And it is that skill that another sociologist, Richard Sennett, has spent his lifetime delineating. In the latest addition to his oeuvre, Together: The Rituals, Pleasures and Politics of Cooperation, Sennett argues that community life of the herd is the easier option; that real cooperation which connects communities requires dedication and skilled effort (technê), not unlike a craft—this is the effort of man as homo faber or the maker of things. In times of crises, the rituals of this skill fall apart; it is only with time, and after careful, focussed, skilled and cooperative effort, that the socius of complexity is forged afresh. This is a complexity of cooperation born of ‘practical activity’, which, unlike collusion or coercion, stands on the fundament of mutual benefit and foregrounds the idea of mutual pleasure—it is the key-stone of managing conflict. Its one central result, vital for our purposes here, is that ‘such cooperation sustains social groups across the misfortunes and upheavals of time’. Sennett is no starry-eyed sentimentalist, even if he is optimistic about the human condition’s capacity to work out newer rituals of cooperation that allow humans to live together despite differences.
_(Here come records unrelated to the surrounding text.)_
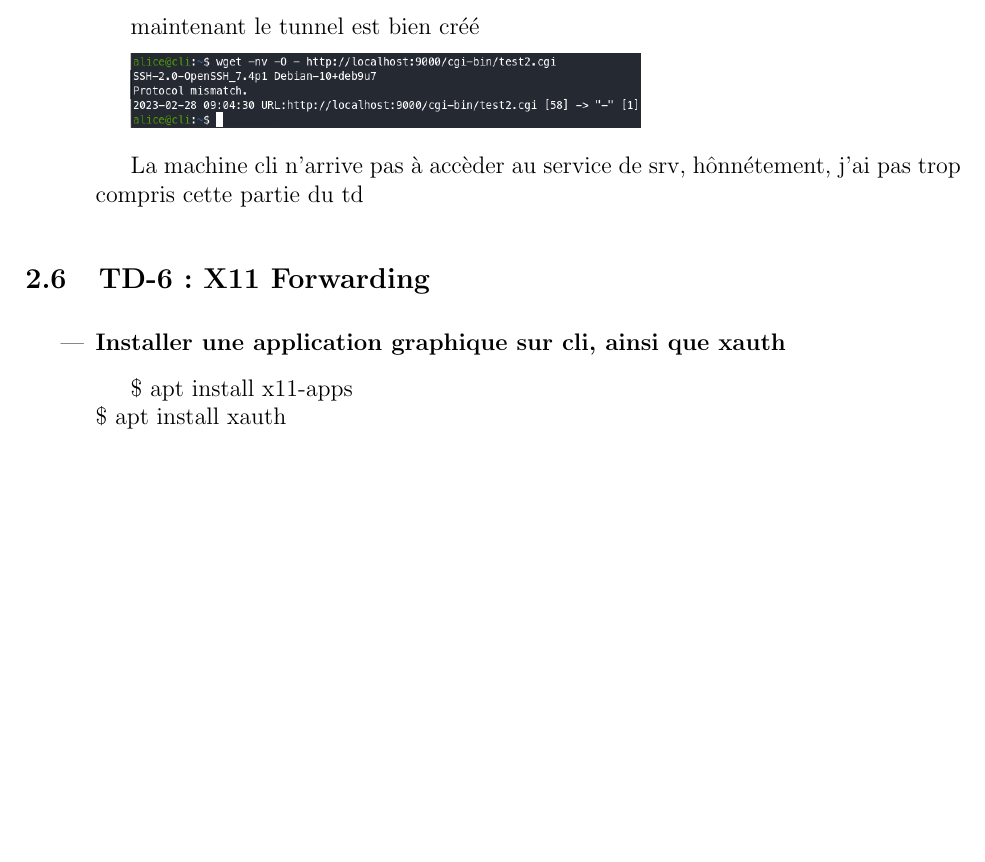
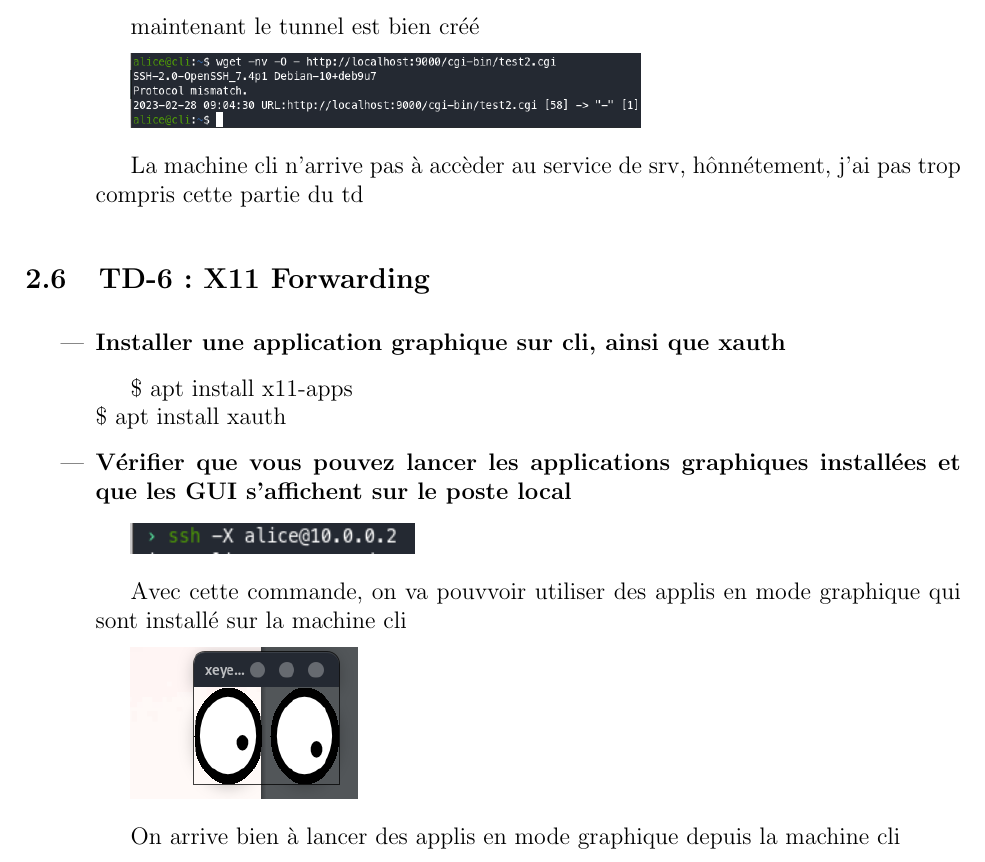
Before and after one commit to theoesb/synth-td-outils-libres, a LaTeX document (td.tex): part of page 11 of 11, cut so that both start at the same text, the shorter picture padded with empty space. Compiled offline with pdfLaTeX.

Commit message:
Ajout de la dernière questions du td6

```diff
--- a/td.tex
+++ b/td.tex
@@ -582,5 +582,22 @@ c'est par ailleurs le mode par défaut ce qui me facilite grandement si je dois
 \end{itemize}
 \vspace{0.3cm}
 
+\begin{itemize}
+  \item \textbf{Vérifier que vous pouvez lancer les applications graphiques installées et que les GUI s'affichent
+  sur le poste local}
+  \vspace{0.3cm}
+
+  \includegraphics[width=5cm]{images/screen-ssh-td6-1.png}
+  \vspace{0.3cm}
+
+  Avec cette commande, on va pouvvoir utiliser des applis en mode graphique qui sont installé sur la machine cli
+  \vspace{0.3cm}
+
+  \includegraphics[width=4cm]{images/screen-ssh-td6-2.png}
+  \vspace{0.3cm}
+
+  On arrive bien à lancer des applis en mode graphique depuis la machine cli
+\end{itemize}
+\vspace{0.3cm}
 
 \end{document}
```
Also changed, not shown: images/screen-ssh-td6-1.png (added), images/screen-ssh-td6-2.png (added).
Which is why, forging a sense of belonging in the aftermath of this eastward flight requires us to rethink newer ways of actively engaging with those who are ‘different’, beyond the mere ethics that demand this cooperation. A beginning to that effort, then, seem to me to be the recognition of the problem: the everyday humiliation and indignity of embodied experience that many of us are subject to in infinite permutations—an experience which is corrosive to the palliative of shared experience that each one of us, migrant and indigene, are witness to in our cities of desire and violence